(TASK INPUT begins)

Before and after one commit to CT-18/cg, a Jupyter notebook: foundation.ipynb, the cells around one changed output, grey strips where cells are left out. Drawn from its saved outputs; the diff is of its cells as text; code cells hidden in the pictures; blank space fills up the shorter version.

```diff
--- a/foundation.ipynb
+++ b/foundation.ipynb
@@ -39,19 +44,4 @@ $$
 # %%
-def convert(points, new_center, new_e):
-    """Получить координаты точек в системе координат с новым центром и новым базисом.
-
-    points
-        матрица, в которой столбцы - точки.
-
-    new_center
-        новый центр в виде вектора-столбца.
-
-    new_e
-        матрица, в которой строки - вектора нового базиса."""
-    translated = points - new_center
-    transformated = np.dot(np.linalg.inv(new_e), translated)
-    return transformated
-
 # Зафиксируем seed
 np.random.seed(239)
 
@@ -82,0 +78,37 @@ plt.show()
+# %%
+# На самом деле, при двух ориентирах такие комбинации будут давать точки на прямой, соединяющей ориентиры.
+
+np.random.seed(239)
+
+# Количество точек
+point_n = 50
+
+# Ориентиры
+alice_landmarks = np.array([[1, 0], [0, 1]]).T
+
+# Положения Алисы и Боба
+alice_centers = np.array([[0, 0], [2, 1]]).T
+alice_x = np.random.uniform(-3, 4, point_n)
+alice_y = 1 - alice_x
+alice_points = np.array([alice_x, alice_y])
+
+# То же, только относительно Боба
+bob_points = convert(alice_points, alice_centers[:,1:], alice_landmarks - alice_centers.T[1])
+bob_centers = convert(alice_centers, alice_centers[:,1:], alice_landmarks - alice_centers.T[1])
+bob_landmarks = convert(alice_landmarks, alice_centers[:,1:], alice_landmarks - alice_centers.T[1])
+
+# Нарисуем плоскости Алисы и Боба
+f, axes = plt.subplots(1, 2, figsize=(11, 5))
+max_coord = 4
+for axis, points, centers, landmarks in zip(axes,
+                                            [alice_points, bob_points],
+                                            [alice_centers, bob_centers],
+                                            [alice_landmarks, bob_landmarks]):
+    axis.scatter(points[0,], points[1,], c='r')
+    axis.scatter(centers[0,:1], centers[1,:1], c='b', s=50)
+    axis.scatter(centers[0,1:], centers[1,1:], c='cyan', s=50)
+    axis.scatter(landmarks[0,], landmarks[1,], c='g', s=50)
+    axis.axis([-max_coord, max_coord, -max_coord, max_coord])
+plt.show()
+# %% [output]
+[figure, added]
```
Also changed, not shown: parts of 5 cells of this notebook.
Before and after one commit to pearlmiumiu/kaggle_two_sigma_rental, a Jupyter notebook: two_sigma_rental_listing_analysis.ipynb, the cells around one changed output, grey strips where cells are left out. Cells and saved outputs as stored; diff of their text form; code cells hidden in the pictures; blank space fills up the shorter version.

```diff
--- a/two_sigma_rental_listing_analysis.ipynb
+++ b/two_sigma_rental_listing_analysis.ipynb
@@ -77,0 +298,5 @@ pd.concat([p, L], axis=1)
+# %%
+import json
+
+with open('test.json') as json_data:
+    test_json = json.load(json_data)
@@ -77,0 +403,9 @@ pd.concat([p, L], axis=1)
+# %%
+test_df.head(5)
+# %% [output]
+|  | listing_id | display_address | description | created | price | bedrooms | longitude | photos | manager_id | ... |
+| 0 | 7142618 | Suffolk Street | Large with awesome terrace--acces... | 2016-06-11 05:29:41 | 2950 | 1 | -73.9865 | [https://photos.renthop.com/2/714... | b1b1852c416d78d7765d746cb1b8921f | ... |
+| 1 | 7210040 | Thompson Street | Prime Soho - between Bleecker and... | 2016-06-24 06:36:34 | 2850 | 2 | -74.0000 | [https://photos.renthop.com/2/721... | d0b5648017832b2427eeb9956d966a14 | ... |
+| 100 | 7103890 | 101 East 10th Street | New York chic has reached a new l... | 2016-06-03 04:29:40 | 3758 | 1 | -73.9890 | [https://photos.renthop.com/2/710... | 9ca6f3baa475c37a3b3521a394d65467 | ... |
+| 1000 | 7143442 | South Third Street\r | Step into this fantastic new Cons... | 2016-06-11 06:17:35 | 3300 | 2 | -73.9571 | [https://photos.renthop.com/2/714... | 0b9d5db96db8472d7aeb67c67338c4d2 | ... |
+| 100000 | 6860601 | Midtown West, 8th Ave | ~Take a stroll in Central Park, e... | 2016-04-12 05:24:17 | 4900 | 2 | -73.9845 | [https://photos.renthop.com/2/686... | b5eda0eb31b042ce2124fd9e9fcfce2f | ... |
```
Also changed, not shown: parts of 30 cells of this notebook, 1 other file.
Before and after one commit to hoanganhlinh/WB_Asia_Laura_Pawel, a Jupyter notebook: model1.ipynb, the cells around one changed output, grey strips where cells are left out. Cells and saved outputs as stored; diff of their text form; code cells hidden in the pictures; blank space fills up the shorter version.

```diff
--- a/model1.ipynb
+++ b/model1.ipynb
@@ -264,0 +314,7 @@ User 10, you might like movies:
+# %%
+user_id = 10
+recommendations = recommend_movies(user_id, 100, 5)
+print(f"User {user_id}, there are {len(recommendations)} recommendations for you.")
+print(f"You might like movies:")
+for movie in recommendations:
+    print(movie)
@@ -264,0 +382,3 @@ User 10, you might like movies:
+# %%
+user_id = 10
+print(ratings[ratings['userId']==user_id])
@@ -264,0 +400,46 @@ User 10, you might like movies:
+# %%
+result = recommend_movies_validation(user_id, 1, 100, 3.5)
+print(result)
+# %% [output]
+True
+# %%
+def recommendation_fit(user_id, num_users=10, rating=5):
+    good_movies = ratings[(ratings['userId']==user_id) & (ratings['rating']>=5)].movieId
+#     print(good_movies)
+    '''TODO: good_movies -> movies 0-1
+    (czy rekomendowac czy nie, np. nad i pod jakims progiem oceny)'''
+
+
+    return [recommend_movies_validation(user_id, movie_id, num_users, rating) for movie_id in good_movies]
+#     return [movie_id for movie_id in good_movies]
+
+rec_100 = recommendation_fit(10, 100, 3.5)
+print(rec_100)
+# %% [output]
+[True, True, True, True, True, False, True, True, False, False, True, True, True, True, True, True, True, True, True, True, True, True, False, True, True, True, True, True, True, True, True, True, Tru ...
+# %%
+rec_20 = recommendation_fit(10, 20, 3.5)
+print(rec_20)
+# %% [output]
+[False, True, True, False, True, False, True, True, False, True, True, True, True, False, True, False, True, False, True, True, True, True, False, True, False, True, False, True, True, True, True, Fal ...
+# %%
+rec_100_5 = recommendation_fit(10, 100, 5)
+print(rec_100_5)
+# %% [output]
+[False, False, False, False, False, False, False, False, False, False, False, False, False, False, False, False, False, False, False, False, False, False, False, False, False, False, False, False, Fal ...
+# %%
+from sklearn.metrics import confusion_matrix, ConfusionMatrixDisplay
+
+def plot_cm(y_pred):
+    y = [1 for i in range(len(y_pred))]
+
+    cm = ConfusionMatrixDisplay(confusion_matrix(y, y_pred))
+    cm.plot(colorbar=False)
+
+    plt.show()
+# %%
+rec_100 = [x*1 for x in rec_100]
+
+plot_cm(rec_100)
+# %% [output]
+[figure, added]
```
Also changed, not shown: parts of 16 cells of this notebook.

(TASK INPUT ends)

■ TASK PROMPT:
Go through the listing above and repeat all of it exactly.

■ WRITTEN ANSWER:
Before and after one commit to CT-18/cg, a Jupyter notebook: foundation.ipynb, the cells around one changed output, grey strips where cells are left out. Drawn from its saved outputs; the diff is of its cells as text; code cells hidden in the pictures; blank space fills up the shorter version.

```diff
--- a/foundation.ipynb
+++ b/foundation.ipynb
@@ -39,19 +44,4 @@ $$
 # %%
-def convert(points, new_center, new_e):
-    """Получить координаты точек в системе координат с новым центром и новым базисом.
-
-    points
-        матрица, в которой столбцы - точки.
-
-    new_center
-        новый центр в виде вектора-столбца.
-
-    new_e
-        матрица, в которой строки - вектора нового базиса."""
-    translated = points - new_center
-    transformated = np.dot(np.linalg.inv(new_e), translated)
-    return transformated
-
 # Зафиксируем seed
 np.random.seed(239)
 
@@ -82,0 +78,37 @@ plt.show()
+# %%
+# На самом деле, при двух ориентирах такие комбинации будут давать точки на прямой, соединяющей ориентиры.
+
+np.random.seed(239)
+
+# Количество точек
+point_n = 50
+
+# Ориентиры
+alice_landmarks = np.array([[1, 0], [0, 1]]).T
+
+# Положения Алисы и Боба
+alice_centers = np.array([[0, 0], [2, 1]]).T
+alice_x = np.random.uniform(-3, 4, point_n)
+alice_y = 1 - alice_x
+alice_points = np.array([alice_x, alice_y])
+
+# То же, только относительно Боба
+bob_points = convert(alice_points, alice_centers[:,1:], alice_landmarks - alice_centers.T[1])
+bob_centers = convert(alice_centers, alice_centers[:,1:], alice_landmarks - alice_centers.T[1])
+bob_landmarks = convert(alice_landmarks, alice_centers[:,1:], alice_landmarks - alice_centers.T[1])
+
+# Нарисуем плоскости Алисы и Боба
+f, axes = plt.subplots(1, 2, figsize=(11, 5))
+max_coord = 4
+for axis, points, centers, landmarks in zip(axes,
+                                            [alice_points, bob_points],
+                                            [alice_centers, bob_centers],
+                                            [alice_landmarks, bob_landmarks]):
+    axis.scatter(points[0,], points[1,], c='r')
+    axis.scatter(centers[0,:1], centers[1,:1], c='b', s=50)
+    axis.scatter(centers[0,1:], centers[1,1:], c='cyan', s=50)
+    axis.scatter(landmarks[0,], landmarks[1,], c='g', s=50)
+    axis.axis([-max_coord, max_coord, -max_coord, max_coord])
+plt.show()
+# %% [output]
+[figure, added]
```
Also changed, not shown: parts of 5 cells of this notebook.
Before and after one commit to pearlmiumiu/kaggle_two_sigma_rental, a Jupyter notebook: two_sigma_rental_listing_analysis.ipynb, the cells around one changed output, grey strips where cells are left out. Cells and saved outputs as stored; diff of their text form; code cells hidden in the pictures; blank space fills up the shorter version.

```diff
--- a/two_sigma_rental_listing_analysis.ipynb
+++ b/two_sigma_rental_listing_analysis.ipynb
@@ -77,0 +298,5 @@ pd.concat([p, L], axis=1)
+# %%
+import json
+
+with open('test.json') as json_data:
+    test_json = json.load(json_data)
@@ -77,0 +403,9 @@ pd.concat([p, L], axis=1)
+# %%
+test_df.head(5)
+# %% [output]
+|  | listing_id | display_address | description | created | price | bedrooms | longitude | photos | manager_id | ... |
+| 0 | 7142618 | Suffolk Street | Large with awesome terrace--acces... | 2016-06-11 05:29:41 | 2950 | 1 | -73.9865 | [https://photos.renthop.com/2/714... | b1b1852c416d78d7765d746cb1b8921f | ... |
+| 1 | 7210040 | Thompson Street | Prime Soho - between Bleecker and... | 2016-06-24 06:36:34 | 2850 | 2 | -74.0000 | [https://photos.renthop.com/2/721... | d0b5648017832b2427eeb9956d966a14 | ... |
+| 100 | 7103890 | 101 East 10th Street | New York chic has reached a new l... | 2016-06-03 04:29:40 | 3758 | 1 | -73.9890 | [https://photos.renthop.com/2/710... | 9ca6f3baa475c37a3b3521a394d65467 | ... |
+| 1000 | 7143442 | South Third Street\r | Step into this fantastic new Cons... | 2016-06-11 06:17:35 | 3300 | 2 | -73.9571 | [https://photos.renthop.com/2/714... | 0b9d5db96db8472d7aeb67c67338c4d2 | ... |
+| 100000 | 6860601 | Midtown West, 8th Ave | ~Take a stroll in Central Park, e... | 2016-04-12 05:24:17 | 4900 | 2 | -73.9845 | [https://photos.renthop.com/2/686... | b5eda0eb31b042ce2124fd9e9fcfce2f | ... |
```
Also changed, not shown: parts of 30 cells of this notebook, 1 other file.
Before and after one commit to hoanganhlinh/WB_Asia_Laura_Pawel, a Jupyter notebook: model1.ipynb, the cells around one changed output, grey strips where cells are left out. Cells and saved outputs as stored; diff of their text form; code cells hidden in the pictures; blank space fills up the shorter version.

```diff
--- a/model1.ipynb
+++ b/model1.ipynb
@@ -264,0 +314,7 @@ User 10, you might like movies:
+# %%
+user_id = 10
+recommendations = recommend_movies(user_id, 100, 5)
+print(f"User {user_id}, there are {len(recommendations)} recommendations for you.")
+print(f"You might like movies:")
+for movie in recommendations:
+    print(movie)
@@ -264,0 +382,3 @@ User 10, you might like movies:
+# %%
+user_id = 10
+print(ratings[ratings['userId']==user_id])
@@ -264,0 +400,46 @@ User 10, you might like movies:
+# %%
+result = recommend_movies_validation(user_id, 1, 100, 3.5)
+print(result)
+# %% [output]
+True
+# %%
+def recommendation_fit(user_id, num_users=10, rating=5):
+    good_movies = ratings[(ratings['userId']==user_id) & (ratings['rating']>=5)].movieId
+#     print(good_movies)
+    '''TODO: good_movies -> movies 0-1
+    (czy rekomendowac czy nie, np. nad i pod jakims progiem oceny)'''
+
+
+    return [recommend_movies_validation(user_id, movie_id, num_users, rating) for movie_id in good_movies]
+#     return [movie_id for movie_id in good_movies]
+
+rec_100 = recommendation_fit(10, 100, 3.5)
+print(rec_100)
+# %% [output]
+[True, True, True, True, True, False, True, True, False, False, True, True, True, True, True, True, True, True, True, True, True, True, False, True, True, True, True, True, True, True, True, True, Tru ...
+# %%
+rec_20 = recommendation_fit(10, 20, 3.5)
+print(rec_20)
+# %% [output]
+[False, True, True, False, True, False, True, True, False, True, True, True, True, False, True, False, True, False, True, True, True, True, False, True, False, True, False, True, True, True, True, Fal ...
+# %%
+rec_100_5 = recommendation_fit(10, 100, 5)
+print(rec_100_5)
+# %% [output]
+[False, False, False, False, False, False, False, False, False, False, False, False, False, False, False, False, False, False, False, False, False, False, False, False, False, False, False, False, Fal ...
+# %%
+from sklearn.metrics import confusion_matrix, ConfusionMatrixDisplay
+
+def plot_cm(y_pred):
+    y = [1 for i in range(len(y_pred))]
+
+    cm = ConfusionMatrixDisplay(confusion_matrix(y, y_pred))
+    cm.plot(colorbar=False)
+
+    plt.show()
+# %%
+rec_100 = [x*1 for x in rec_100]
+
+plot_cm(rec_100)
+# %% [output]
+[figure, added]
```
Also changed, not shown: parts of 16 cells of this notebook.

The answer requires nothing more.